Did you know that temptation can cause you to sin and lead you away from God?

Our Lord doesn’t lead us toward sinning; we sin on our own since God, our Creator gave us free will. However, because our God is faithful, he promises to give us a way out of temptations we may face.

You can read this in (1 Corinthians 10:13). It says, “And God is faithful; he will not let you be tempted beyond what you can bear. But when you are tempted, he will also provide a way out so that you can endure it.”

Here we acknowledge that the free will that God has given us brings our weaknesses. So that we can be able to overcome the weakness arising from the free will granted by the Lord, we pray Him to extend His guidance over us and give us the discernment that can help us stay away from temptation and sin.

7.- “But Rescue Us from the Evil One”

With this petition, it shows the many times we tend to fall prey to sin and temptation. When we are in entanglement, if we constantly seek God, He is going to answer us and get us away from our fears.

Here we ask God to reach down to us and liberate us from the grip of evil during those times when we are caught up in sin.

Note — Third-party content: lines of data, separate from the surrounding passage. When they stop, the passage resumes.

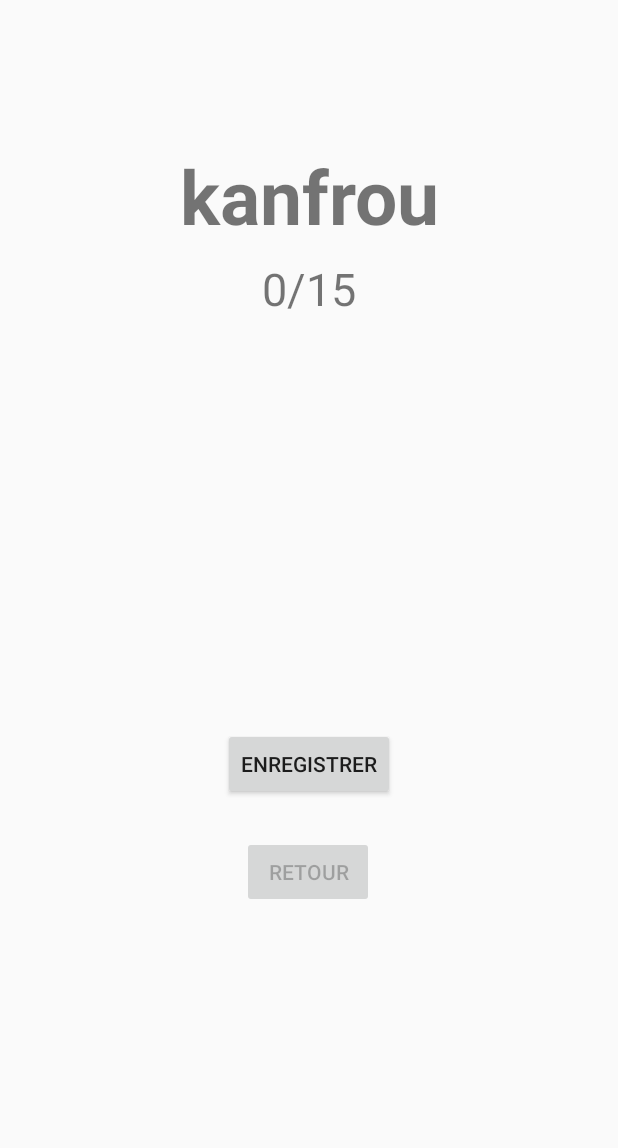
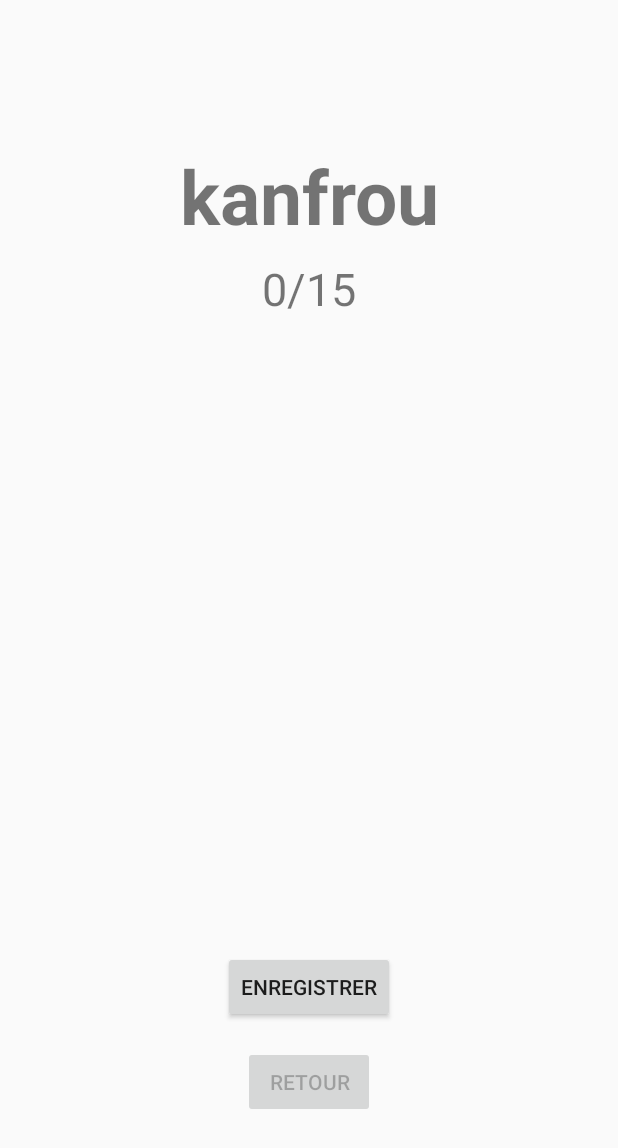
Before and after one commit to SALADINL/projetM1-Voicy, an Android app: the layout activity_reco.xml on its own in the app's theme, with its tools: preview values and no code run, on a phone screen of 412 x 824 dp. Shown: the top 1148 px of the screen. Run offline under Robolectric (Android 15) with nearby library versions, the light colour scheme and no system bars.

Commit message:
Correction de bugs d'interface et simplification de code

```diff
--- a/app/src/main/java/com/example/modulereco/Exercice.java
+++ b/app/src/main/java/com/example/modulereco/Exercice.java
@@ -32,7 +32,7 @@ public abstract class Exercice
 
 	public boolean fini()
 	{
-		return index == max;
+		return index == max - 1;
 	}
 
 	public void next()
@@ -60,7 +60,7 @@ public abstract class Exercice
 
 	public int getIndex()
 	{
-		return index;
+		return index + 1;
 	}
 
 	protected abstract String getText();
--- a/app/src/main/res/layout/activity_reco.xml
+++ b/app/src/main/res/layout/activity_reco.xml
@@ -43,41 +43,34 @@
         android:id="@+id/record"
         android:layout_width="wrap_content"
         android:layout_height="wrap_content"
-        android:layout_marginTop="8dp"
-        android:layout_marginBottom="8dp"
+        android:layout_marginBottom="15dp"
         android:text="Enregistrer"
-        app:layout_constraintBottom_toBottomOf="parent"
+        app:layout_constraintBottom_toTopOf="@+id/back"
         app:layout_constraintEnd_toEndOf="parent"
-        app:layout_constraintStart_toStartOf="parent"
-        app:layout_constraintTop_toBottomOf="@+id/compteur"
-        app:layout_constraintVertical_bias="0.483" />
+        app:layout_constraintStart_toStartOf="parent" />
 
     <Button
         android:id="@+id/back"
         android:layout_width="wrap_content"
         android:layout_height="wrap_content"
-        android:layout_marginTop="24dp"
+        android:layout_marginBottom="15dp"
         android:enabled="false"
         android:text="Retour"
+        app:layout_constraintBottom_toTopOf="@+id/btnEnd"
         app:layout_constraintEnd_toEndOf="parent"
-        app:layout_constraintHorizontal_bias="0.498"
-        app:layout_constraintStart_toStartOf="parent"
-        app:layout_constraintTop_toBottomOf="@+id/record" />
+        app:layout_constraintStart_toStartOf="parent" />
 
     <Button
         android:id="@+id/btnEnd"
         android:layout_width="wrap_content"
         android:layout_height="wrap_content"
         android:layout_marginStart="8dp"
-        android:layout_marginTop="8dp"
         android:layout_marginEnd="8dp"
-        android:layout_marginBottom="8dp"
+        android:layout_marginBottom="15dp"
         android:text="TERMINER"
         android:visibility="invisible"
         app:layout_constraintBottom_toBottomOf="parent"
         app:layout_constraintEnd_toEndOf="parent"
-        app:layout_constraintStart_toStartOf="parent"
-        app:layout_constraintTop_toBottomOf="@+id/record"
-        app:layout_constraintVertical_bias="0.3" />
+        app:layout_constraintStart_toStartOf="parent" />
 
 </android.support.constraint.ConstraintLayout>
```
Also changed, not shown: app/src/main/java/com/example/modulereco/Reco.java (+5 -6 lines).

In essence,

The Lord’s Pray isn’t just handy guidance to help us on what to pray, it’s a moral compass that helps reveal the good ways to go before our Father in asking for His guidance as well as protection.

It focuses on making us remain good and faithful servants; we accept His will, we revere Him, we know His Word, and we love each other by forgiving those who wrong us, and lastly, we resist evil.